§ Data extract
━━━━━━━━━━━━━━━━
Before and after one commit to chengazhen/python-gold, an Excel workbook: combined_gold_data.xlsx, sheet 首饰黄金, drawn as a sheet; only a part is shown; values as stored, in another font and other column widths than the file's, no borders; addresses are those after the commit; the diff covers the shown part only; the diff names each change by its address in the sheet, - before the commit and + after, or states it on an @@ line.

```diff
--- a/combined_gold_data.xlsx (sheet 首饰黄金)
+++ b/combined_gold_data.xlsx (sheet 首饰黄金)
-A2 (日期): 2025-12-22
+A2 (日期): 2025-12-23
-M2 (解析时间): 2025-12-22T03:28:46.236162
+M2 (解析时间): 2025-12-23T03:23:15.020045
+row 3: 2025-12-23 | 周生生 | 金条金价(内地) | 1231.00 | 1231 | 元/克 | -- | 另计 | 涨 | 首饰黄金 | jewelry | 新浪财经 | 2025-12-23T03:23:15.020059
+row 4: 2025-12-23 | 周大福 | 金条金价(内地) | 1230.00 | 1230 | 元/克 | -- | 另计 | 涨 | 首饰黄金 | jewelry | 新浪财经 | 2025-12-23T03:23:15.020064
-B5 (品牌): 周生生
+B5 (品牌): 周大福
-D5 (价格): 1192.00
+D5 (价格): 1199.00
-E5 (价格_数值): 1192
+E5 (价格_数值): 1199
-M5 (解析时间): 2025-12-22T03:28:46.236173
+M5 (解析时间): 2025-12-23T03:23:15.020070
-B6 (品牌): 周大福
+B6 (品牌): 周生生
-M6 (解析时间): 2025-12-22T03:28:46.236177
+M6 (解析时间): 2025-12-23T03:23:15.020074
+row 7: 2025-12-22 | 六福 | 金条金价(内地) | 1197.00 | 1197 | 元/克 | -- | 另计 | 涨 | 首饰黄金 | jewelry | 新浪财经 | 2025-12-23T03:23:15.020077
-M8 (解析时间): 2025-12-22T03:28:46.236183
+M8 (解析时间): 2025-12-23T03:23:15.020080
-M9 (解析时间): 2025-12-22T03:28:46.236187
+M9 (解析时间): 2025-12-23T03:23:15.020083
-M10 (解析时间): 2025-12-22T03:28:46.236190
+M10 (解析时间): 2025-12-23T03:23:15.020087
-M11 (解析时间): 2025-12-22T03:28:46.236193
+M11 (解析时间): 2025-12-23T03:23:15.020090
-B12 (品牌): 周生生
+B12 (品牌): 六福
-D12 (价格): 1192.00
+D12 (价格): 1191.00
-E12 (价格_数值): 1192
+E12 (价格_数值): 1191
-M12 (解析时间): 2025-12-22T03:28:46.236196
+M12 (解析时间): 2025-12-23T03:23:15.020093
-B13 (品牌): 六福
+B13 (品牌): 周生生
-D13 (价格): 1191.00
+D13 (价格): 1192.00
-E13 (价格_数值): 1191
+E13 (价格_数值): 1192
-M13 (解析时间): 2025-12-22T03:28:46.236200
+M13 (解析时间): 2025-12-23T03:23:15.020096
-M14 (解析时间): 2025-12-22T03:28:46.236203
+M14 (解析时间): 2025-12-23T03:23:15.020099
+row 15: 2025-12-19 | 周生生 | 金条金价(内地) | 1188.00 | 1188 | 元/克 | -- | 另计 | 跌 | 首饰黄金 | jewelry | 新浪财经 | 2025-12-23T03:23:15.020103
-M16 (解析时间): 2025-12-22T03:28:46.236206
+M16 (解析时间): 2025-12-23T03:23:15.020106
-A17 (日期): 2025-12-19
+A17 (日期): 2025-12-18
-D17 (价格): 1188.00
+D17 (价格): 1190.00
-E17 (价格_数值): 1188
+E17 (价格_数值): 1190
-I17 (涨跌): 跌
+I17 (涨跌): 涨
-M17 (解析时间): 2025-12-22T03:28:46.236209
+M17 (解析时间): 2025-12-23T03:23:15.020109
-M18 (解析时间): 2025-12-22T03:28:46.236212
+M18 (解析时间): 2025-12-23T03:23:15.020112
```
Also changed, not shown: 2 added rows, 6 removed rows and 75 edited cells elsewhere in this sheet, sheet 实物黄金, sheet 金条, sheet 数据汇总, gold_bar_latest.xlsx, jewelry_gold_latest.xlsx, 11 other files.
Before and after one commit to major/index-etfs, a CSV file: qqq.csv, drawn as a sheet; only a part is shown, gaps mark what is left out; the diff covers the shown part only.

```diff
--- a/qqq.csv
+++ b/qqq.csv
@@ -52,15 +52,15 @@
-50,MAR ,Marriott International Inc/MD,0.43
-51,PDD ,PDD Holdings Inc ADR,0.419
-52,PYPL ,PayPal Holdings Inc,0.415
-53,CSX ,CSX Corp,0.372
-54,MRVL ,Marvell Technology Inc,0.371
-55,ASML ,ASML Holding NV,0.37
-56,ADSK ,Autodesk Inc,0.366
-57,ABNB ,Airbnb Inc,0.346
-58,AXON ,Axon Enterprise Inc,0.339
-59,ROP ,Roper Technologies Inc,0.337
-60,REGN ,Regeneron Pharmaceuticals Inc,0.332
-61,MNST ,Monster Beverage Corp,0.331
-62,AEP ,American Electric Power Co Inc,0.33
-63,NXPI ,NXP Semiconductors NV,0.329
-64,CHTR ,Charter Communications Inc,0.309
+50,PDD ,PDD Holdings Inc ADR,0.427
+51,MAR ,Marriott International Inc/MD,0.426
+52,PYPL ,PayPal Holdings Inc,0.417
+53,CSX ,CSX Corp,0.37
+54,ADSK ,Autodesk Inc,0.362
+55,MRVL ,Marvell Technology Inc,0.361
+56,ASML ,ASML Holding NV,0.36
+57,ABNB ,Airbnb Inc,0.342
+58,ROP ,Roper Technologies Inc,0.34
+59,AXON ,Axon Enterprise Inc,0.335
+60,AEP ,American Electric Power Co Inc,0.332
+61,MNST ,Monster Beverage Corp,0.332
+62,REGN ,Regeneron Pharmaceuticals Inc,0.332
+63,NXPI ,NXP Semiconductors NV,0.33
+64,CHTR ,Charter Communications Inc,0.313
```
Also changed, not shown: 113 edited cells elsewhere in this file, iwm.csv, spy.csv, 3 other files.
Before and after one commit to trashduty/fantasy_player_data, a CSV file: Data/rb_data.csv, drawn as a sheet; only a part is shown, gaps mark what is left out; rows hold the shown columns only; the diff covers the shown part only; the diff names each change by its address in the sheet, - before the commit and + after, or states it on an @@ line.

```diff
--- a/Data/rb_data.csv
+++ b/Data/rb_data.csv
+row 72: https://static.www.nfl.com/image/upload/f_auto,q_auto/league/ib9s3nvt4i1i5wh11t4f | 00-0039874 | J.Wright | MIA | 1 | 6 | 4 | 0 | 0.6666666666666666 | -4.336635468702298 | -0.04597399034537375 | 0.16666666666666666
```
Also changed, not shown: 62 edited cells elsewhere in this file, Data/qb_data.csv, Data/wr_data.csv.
━━━━━━━━━━━━━━━━
§ Work instruction
Could you return all lines from the data above that contain the string "Power"?

§ Solution
-62,AEP ,American Electric Power Co Inc,0.33
+60,AEP ,American Electric Power Co Inc,0.332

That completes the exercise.